- Lowering the standards so that dead horses can be included.
- Reclassifying the horse as “living-impaired.”
- Hiring an outside consultant to advise on how to better ride the horse.
- Harnessing several dead horses together to increase the speed.
- Confessing boldy, “This horse is not dead, but alive!”
- Providing additional funding and/or training to increase the dead horse’s performance.
- Riding the dead horse “outside the box.”
- Get the horse a Web site.
- Killing all the other horses so the dead one doesn’t stand out.
- Taking a positive outlook – pronouncing that the dead horse doesn’t have to be fed, it is less costly, carries lower overhead, and therefore contributes substantially more to the bottom line of the church’s budget than do some other horses.
- Rewriting the expected performance requirements for all horses.

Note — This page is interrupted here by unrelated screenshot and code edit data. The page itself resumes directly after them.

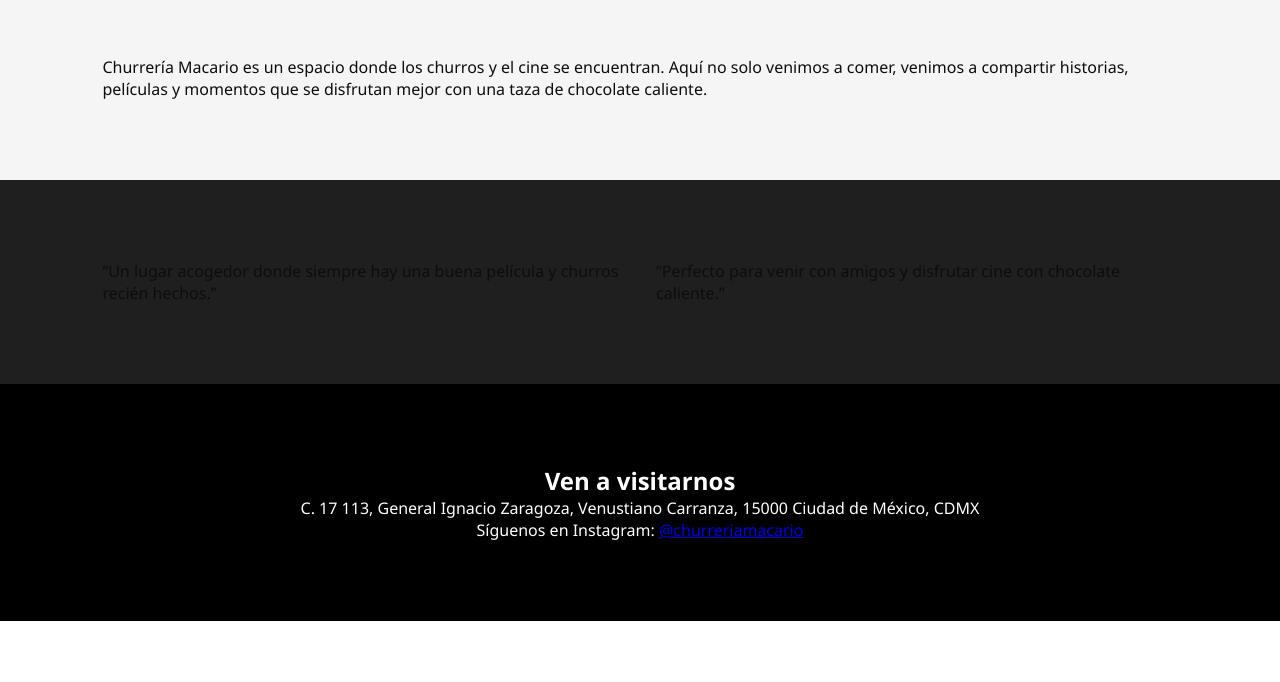
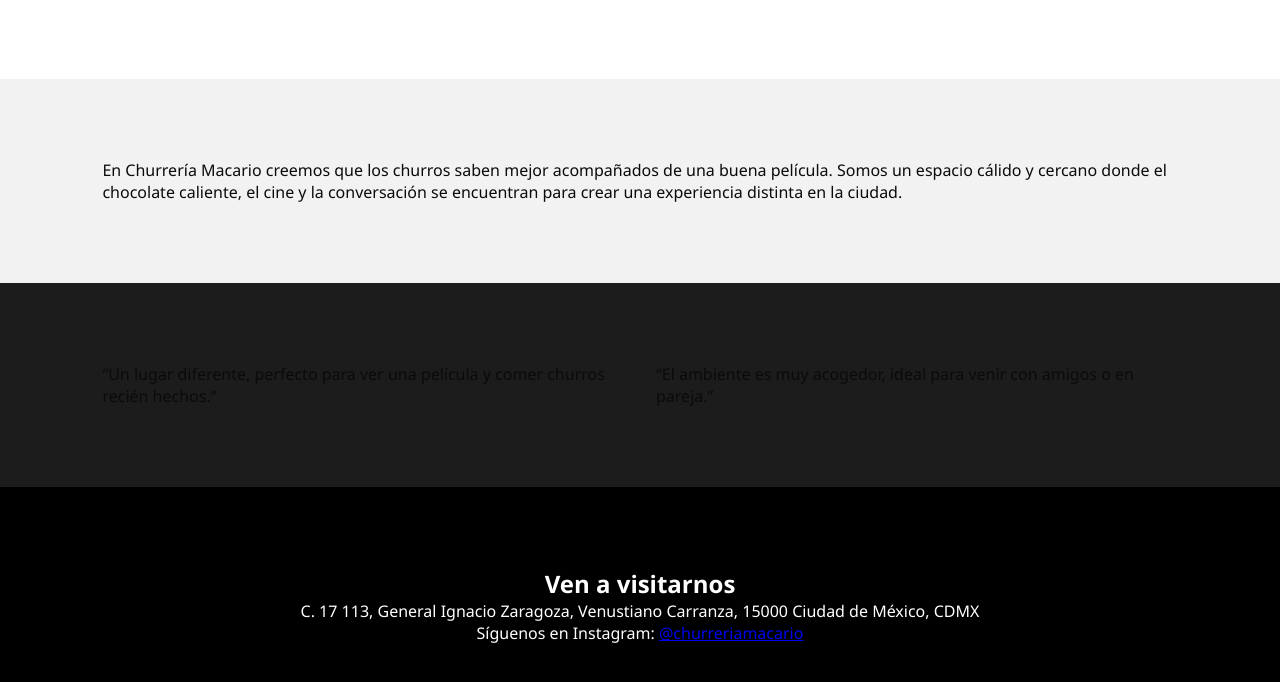
Before and after one commit to CasioBelona/MacarioChurreria, a plain HTML site: page index.html in a window 1280 px wide. Shown: the part 4020-4702 px from the top of the page. Before the commit the page ends 4641 px from the top, so only its background shows below. Drawn offline with Linux system fonts and the light colour scheme.

Commit message:
Update 1

```diff
--- a/css/styles.css
+++ b/css/styles.css
@@ -1,9 +1,9 @@
 
 :root {
   --primary:#000000;
-  --secondary:#1f1f1f;
-  --dark:#0d0d0d;
-  --light:#f5f5f5;
+  --secondary:#1c1c1c;
+  --dark:#0b0b0b;
+  --light:#f2f2f2;
 }
 *{margin:0;padding:0;box-sizing:border-box;}
 body{font-family:Segoe UI,system-ui,sans-serif;color:var(--dark);}
--- a/index.html
+++ b/index.html
@@ -2,7 +2,7 @@
 <html lang="es">
 <head>
   <meta charset="UTF-8">
-  <title><!-- EDITAR: Nombre de la cafetería --></title>
+  <title>Churrería Macario | Churros, chocolate y cine en CDMX</title>
   <meta name="viewport" content="width=device-width, initial-scale=1.0">
 
   <!-- Estilos -->
@@ -133,22 +133,21 @@
 <section class="philosophy">
   <!-- EDITAR: Título de filosofía -->
   <p>
-Churrería Macario es un espacio donde los churros y el cine se encuentran.
-Aquí no solo venimos a comer, venimos a compartir historias, películas y
-momentos que se disfrutan mejor con una taza de chocolate caliente.
+En Churrería Macario creemos que los churros saben mejor acompañados de una buena película.
+Somos un espacio cálido y cercano donde el chocolate caliente, el cine y la conversación
+se encuentran para crear una experiencia distinta en la ciudad.
 </p>
 </section>
 
 <section class="testimonials">
-  <p>“Un lugar acogedor donde siempre hay una buena película y churros recién hechos.”</p>
-  <p>“Perfecto para venir con amigos y disfrutar cine con chocolate caliente.”</p>
+  <p>“Un lugar diferente, perfecto para ver una película y comer churros recién hechos.”</p>
+  <p>“El ambiente es muy acogedor, ideal para venir con amigos o en pareja.”</p>
 </section>
 
 <section class="cta-special">
   <h2>Ven a visitarnos</h2>
 <p>
-C. 17 113, General Ignacio Zaragoza,
-Venustiano Carranza, 15000 Ciudad de México, CDMX
+C. 17 113, General Ignacio Zaragoza, Venustiano Carranza, 15000 Ciudad de México, CDMX
 </p>
 <p>
 Síguenos en Instagram:
```
Also changed, not shown: assets/img/ambiente.jpg, assets/img/hero.jpg.
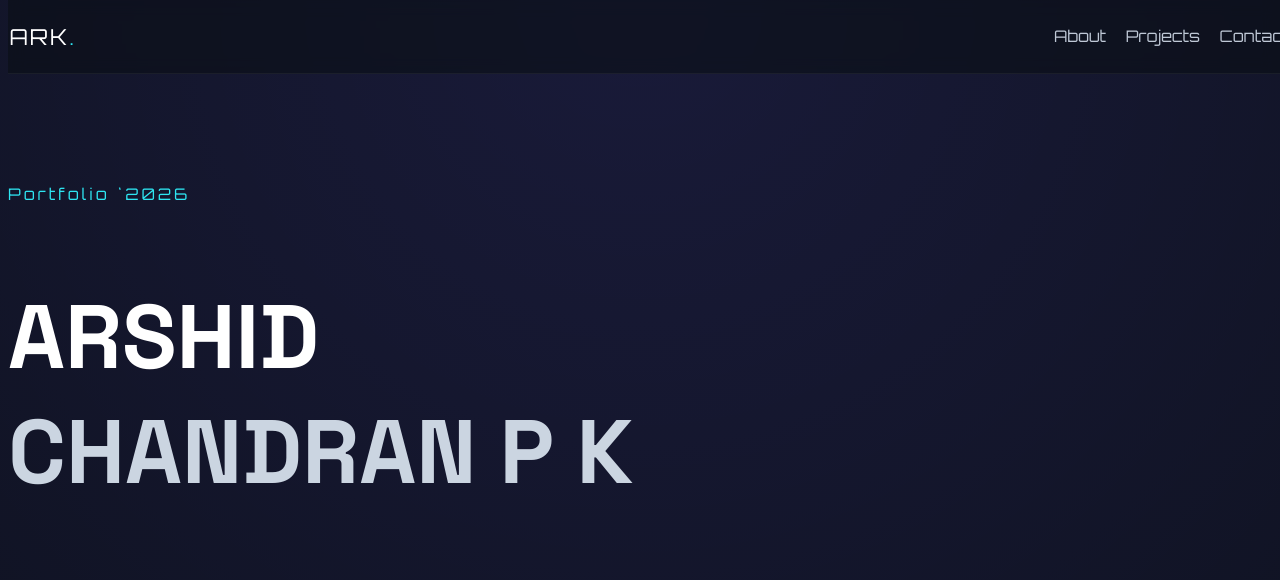
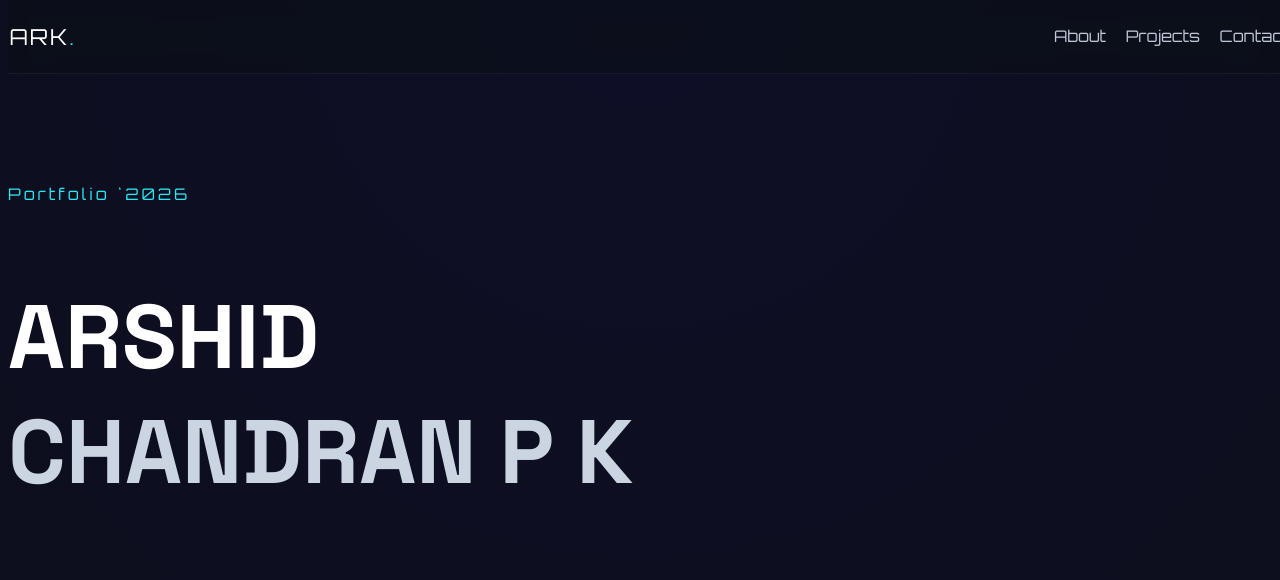
Before and after one commit to T-ARK/portfolio, a plain HTML site: page index.html in a window 1280 px wide. Shown: the top 580 px of the page. Drawn offline with Linux system fonts and the light colour scheme.

Commit message:
Update style.css

```diff
--- a/style.css
+++ b/style.css
@@ -7,7 +7,7 @@
 body {
     font-family: 'Inter', sans-serif;
     background:
-        radial-gradient(circle at 50% 0%, rgba(106, 92, 255, 0.15), transparent 50%), #0b0f17;
+        radial-gradient(circle at 50% 0%, rgba(27, 11, 98, 0.214), transparent 50%), #0b0f17;
     color: #ffffff;
 }
 
@@ -260,4 +260,5 @@ body {
     padding: 0;
     border-top: 1px solid rgba(255, 255, 255, .05);
     color: #bfc8d6;
+
 }
```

- Promoting the dead horse to a supervisory position.
- Name the dead horse, “paradigm shift” and keep riding it.
- Riding the dead horse “smarter, not harder.”
- Stating that other horses reflect compromise, and are not from God.
- Remembering all the good times you had while riding that horse.
Great thoughts from @GeoffSurratt on the Problems w/Church Buildings & why/how to make portable church sustainable. Our church has been portable since inception in 2009. There are limitations, but Surratt does a great job demonstrating that the grass is not always greener on the side of having a permanent building. I learned this the hard way when our first church plant moved from being portable and meeting in an unairconditioned fire station to owning our own property. The building sucked much of the energy out of community ministries but we had air conditioning. Interestingly enough, 6 months later, many of our leaders were saying, “I wish we were back in the fire station.” Below is a synopsis of Surratt’s comments. All the posts are well worth reading for church planters and those thinking of multiplying through multi-site:
I agree with Surratt: “Church buildings are not evil, obviously most churches have had them for the past 1700 years. But if we are going to really make a dent in reaching lost people I think we are going to have to literally think outside the box.”
Part 1: What a Building Want Do
- First, a building won’t make you a real church. I’m sure you realize that the Christian church built few, if any, buildings before 300 AD.
- a building doesn’t validate a church, the anointing of the Holy Spirit validates a church.
- if you have a leadership development problem, a discipleship problem or a volunteer recruitment problem now, you will still have those challenges once you have a building. If people aren’t growing at your church now they still won’t be growing when you put a permanent roof over their heads.
Part 2: The Hidden Costs
- Buildings Attract Christians - If your target audience is now sitting in someone else’s pew, then a new building is just the bait to lure them in. If you really are after the unchurched a buidling might not have the impact you think it will have.
- Buildings Eat 24/7 - When you get a permanent facility you won’t have to set up and tear down any more, but you will have to pour endless amounts of cash into the care and feeding of your new money pit.
- Buildings Modify Vision - Once you have a permanent location the vision of your church will be greatly impacted by your building. A lot of what you do will be guided by paying for your box, filling up your box and expanding your box.
- Realize you have meeting space now
- Lease an office space with a small to medium size meeting room
- Make sure have multiple teams for set up and tear down
- Select the right team leaders
- Honor the setup and tear down teams
- Build community into the teams
- Create a path for advancement
- Hire the setup/tear down crew
And interestingly enough, 62% of residents in our community recently said in a professional opinion poll that they would be ok with attending church in a school, movie theater or other public building.
Thoughts? Follow-up questions? Ideas or experiences on portable church?